(Content revision data)
-- Opening Marker --

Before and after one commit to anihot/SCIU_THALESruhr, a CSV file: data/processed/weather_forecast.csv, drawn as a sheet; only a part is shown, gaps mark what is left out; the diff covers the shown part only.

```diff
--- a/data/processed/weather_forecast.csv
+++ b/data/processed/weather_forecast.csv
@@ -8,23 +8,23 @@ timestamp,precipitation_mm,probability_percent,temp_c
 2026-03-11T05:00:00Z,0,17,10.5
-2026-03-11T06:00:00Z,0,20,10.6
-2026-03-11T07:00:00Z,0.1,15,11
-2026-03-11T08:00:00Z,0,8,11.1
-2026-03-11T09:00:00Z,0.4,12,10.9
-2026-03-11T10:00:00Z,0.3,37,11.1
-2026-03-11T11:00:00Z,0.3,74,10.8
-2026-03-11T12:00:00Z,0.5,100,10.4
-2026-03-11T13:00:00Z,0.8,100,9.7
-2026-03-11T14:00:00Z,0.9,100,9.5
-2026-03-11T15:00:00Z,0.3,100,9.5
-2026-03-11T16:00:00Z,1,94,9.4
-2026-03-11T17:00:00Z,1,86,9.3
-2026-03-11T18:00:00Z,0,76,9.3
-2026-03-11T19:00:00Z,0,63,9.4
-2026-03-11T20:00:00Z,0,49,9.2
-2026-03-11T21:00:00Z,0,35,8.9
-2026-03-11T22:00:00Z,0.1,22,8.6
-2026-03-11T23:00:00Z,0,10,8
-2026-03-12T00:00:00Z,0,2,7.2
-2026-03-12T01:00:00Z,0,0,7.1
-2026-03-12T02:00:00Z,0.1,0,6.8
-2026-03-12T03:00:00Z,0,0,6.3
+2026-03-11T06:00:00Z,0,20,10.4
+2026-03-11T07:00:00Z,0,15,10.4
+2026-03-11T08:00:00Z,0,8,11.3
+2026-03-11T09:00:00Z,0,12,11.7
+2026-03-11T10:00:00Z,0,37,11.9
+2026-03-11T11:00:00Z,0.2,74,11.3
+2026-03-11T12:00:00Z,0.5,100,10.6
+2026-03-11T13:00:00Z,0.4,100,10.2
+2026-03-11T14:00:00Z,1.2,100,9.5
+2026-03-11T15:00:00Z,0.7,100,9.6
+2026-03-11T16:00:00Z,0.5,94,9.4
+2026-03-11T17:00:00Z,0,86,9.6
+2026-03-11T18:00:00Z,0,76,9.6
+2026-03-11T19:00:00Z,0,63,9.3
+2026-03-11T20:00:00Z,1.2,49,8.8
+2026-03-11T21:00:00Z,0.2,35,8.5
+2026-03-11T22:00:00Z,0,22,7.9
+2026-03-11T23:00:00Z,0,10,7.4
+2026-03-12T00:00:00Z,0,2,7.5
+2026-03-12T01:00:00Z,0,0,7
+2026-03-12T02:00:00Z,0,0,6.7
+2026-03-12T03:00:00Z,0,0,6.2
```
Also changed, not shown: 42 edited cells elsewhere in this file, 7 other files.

-- Closing Marker --

__WHAT YOU NEED TO DO__.
Gather up, from the records above, each line where the word "file" appears.

__RESULT BELOW__.
Before and after one commit to anihot/SCIU_THALESruhr, a CSV file: data/processed/weather_forecast.csv, drawn as a sheet; only a part is shown, gaps mark what is left out; the diff covers the shown part only.
Also changed, not shown: 42 edited cells elsewhere in this file, 7 other files.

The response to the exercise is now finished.